Kathy Mattea performed April 15, 2014 at the Musical Instrument Museum in Phoenix, Arizona and then also at The Fox Theater in Tucson, Arizona on April 16, 2014.
Mattea had many fans attend both shows.  Many had seen her before and she made many new fans too.  She sings such inspirational music.  She sings songs of love, life, hope, heartfelt, soul music and throws in some sad songs too.  She adds in songs about the environment, and songs about a car.  I call her a world music performer. 

Mattea sang many songs off her newest CD titled "Calling Me Home" and her Grammy nominated CD "Coal".  She added all her hits from throughout her long career.

Throughout her show, she adds in stories about the songs and experiences she had meeting the songwriters.  It makes her show even more enjoyable when you hear her telling the stories.  She throws in some good humor too.
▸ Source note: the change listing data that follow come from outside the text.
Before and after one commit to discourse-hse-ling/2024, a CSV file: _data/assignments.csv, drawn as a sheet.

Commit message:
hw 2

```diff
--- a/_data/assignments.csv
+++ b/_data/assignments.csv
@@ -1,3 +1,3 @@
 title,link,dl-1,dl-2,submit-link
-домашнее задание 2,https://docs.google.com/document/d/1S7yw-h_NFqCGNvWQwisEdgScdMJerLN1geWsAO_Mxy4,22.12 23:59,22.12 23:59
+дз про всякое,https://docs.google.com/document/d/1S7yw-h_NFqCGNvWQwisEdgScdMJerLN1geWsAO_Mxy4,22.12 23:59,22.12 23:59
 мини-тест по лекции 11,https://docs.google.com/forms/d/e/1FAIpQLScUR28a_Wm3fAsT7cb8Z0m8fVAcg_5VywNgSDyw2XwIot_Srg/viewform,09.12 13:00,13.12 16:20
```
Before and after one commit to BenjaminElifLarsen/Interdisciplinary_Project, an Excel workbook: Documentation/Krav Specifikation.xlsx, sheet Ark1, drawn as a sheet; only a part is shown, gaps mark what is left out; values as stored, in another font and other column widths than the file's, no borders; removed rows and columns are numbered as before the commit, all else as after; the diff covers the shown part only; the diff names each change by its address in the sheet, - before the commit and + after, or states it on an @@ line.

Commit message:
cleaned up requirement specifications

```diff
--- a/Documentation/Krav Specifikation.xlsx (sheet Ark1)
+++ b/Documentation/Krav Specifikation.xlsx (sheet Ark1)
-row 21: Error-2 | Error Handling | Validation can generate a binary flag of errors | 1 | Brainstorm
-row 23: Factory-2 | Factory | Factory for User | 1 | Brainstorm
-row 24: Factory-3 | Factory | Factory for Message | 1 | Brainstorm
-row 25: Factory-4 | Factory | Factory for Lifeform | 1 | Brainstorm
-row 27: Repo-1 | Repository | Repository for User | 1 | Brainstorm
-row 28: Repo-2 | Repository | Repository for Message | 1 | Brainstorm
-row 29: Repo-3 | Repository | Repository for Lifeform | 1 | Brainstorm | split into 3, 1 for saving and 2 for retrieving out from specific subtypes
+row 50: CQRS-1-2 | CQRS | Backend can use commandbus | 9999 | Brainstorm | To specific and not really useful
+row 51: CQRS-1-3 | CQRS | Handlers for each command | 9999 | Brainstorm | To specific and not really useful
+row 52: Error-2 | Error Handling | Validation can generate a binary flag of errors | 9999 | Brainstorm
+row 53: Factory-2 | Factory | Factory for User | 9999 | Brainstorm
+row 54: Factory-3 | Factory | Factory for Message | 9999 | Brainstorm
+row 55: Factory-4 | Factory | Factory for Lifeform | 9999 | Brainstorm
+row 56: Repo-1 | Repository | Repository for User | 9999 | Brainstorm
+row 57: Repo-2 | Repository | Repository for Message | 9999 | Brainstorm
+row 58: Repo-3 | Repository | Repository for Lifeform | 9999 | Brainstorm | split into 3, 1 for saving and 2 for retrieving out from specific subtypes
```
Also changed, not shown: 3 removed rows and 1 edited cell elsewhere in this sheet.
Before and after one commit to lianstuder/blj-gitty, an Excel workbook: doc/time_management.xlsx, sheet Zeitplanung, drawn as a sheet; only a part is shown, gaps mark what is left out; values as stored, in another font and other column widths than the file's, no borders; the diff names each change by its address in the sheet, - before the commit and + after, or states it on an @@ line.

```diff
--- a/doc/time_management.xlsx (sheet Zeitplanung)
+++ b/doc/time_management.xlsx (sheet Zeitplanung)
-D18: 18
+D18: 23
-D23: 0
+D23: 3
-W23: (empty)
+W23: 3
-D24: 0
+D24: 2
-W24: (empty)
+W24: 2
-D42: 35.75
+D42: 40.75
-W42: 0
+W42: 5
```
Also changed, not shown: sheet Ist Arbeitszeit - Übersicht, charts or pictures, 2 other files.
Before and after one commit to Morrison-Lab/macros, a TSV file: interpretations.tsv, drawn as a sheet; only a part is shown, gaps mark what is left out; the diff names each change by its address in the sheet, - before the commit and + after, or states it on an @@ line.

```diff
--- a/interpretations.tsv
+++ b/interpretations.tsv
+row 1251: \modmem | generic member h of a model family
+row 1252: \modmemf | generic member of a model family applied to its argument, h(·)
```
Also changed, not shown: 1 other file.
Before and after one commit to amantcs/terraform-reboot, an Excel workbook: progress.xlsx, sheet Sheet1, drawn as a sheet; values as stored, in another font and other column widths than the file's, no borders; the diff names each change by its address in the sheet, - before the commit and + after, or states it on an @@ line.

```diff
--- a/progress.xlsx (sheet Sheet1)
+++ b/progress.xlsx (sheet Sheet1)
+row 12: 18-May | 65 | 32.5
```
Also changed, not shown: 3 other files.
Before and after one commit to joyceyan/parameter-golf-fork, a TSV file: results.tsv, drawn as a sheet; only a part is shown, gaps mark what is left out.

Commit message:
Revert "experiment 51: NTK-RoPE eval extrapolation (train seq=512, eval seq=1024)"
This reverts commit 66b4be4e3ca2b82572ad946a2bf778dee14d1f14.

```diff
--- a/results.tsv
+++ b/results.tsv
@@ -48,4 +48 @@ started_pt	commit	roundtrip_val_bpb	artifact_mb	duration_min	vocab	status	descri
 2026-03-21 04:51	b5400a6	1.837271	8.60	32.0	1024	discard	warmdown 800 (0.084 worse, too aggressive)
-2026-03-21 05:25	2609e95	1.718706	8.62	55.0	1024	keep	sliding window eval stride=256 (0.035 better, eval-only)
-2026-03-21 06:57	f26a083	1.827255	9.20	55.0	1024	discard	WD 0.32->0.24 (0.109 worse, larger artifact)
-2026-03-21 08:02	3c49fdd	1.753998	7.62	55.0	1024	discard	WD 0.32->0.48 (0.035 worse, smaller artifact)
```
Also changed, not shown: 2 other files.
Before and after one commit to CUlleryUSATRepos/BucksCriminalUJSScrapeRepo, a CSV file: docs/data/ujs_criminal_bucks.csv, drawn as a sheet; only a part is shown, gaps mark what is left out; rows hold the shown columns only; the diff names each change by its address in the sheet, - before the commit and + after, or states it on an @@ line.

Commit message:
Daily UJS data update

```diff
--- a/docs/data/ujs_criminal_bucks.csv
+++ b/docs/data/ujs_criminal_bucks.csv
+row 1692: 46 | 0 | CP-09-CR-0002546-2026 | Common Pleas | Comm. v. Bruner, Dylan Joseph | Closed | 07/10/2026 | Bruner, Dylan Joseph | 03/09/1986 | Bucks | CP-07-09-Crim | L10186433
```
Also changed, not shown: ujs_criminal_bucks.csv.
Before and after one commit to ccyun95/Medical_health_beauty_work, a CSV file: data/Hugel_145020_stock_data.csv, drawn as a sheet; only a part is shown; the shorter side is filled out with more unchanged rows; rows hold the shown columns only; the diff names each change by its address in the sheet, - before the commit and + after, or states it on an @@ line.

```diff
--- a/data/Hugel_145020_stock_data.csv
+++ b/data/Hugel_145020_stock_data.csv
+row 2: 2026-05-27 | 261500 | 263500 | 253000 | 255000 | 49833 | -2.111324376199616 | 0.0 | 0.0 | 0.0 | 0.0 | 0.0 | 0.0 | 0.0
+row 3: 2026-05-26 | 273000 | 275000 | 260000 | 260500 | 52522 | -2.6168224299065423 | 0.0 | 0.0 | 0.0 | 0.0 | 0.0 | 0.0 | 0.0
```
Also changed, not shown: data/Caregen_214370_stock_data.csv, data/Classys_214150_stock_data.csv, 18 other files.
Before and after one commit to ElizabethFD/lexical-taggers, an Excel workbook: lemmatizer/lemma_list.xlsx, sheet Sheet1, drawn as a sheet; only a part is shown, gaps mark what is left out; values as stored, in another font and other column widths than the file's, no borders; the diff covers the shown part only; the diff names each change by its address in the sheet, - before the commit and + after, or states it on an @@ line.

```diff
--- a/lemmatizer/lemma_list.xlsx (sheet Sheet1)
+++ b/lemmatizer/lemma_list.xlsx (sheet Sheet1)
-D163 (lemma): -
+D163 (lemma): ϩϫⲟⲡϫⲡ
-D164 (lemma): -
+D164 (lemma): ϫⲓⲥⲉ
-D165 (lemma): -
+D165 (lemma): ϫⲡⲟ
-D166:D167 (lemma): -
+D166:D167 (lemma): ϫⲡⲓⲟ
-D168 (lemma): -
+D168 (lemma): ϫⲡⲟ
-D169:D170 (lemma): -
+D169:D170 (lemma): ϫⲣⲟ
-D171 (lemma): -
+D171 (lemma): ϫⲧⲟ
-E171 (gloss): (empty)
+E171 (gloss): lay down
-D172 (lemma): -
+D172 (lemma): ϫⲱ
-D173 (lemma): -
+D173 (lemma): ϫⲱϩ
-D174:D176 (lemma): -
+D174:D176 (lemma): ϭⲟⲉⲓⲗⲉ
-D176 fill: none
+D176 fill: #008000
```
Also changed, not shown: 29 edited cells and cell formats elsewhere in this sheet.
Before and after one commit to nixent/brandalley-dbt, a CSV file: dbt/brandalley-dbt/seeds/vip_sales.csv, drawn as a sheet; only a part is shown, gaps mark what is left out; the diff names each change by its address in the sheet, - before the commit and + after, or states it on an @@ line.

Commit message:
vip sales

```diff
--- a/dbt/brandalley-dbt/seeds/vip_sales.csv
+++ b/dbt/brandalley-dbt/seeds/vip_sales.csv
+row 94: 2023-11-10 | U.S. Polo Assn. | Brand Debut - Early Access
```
Kathy Mattea spent time after the shows to meet the fans, sign autographs and take pictures.  She is the type of person that when you see her in concert or meet her, you can't wait to see her again.

Kathy will be having a fan club party in Nashville, TN on June 4, 2014.  For more information, check out her website at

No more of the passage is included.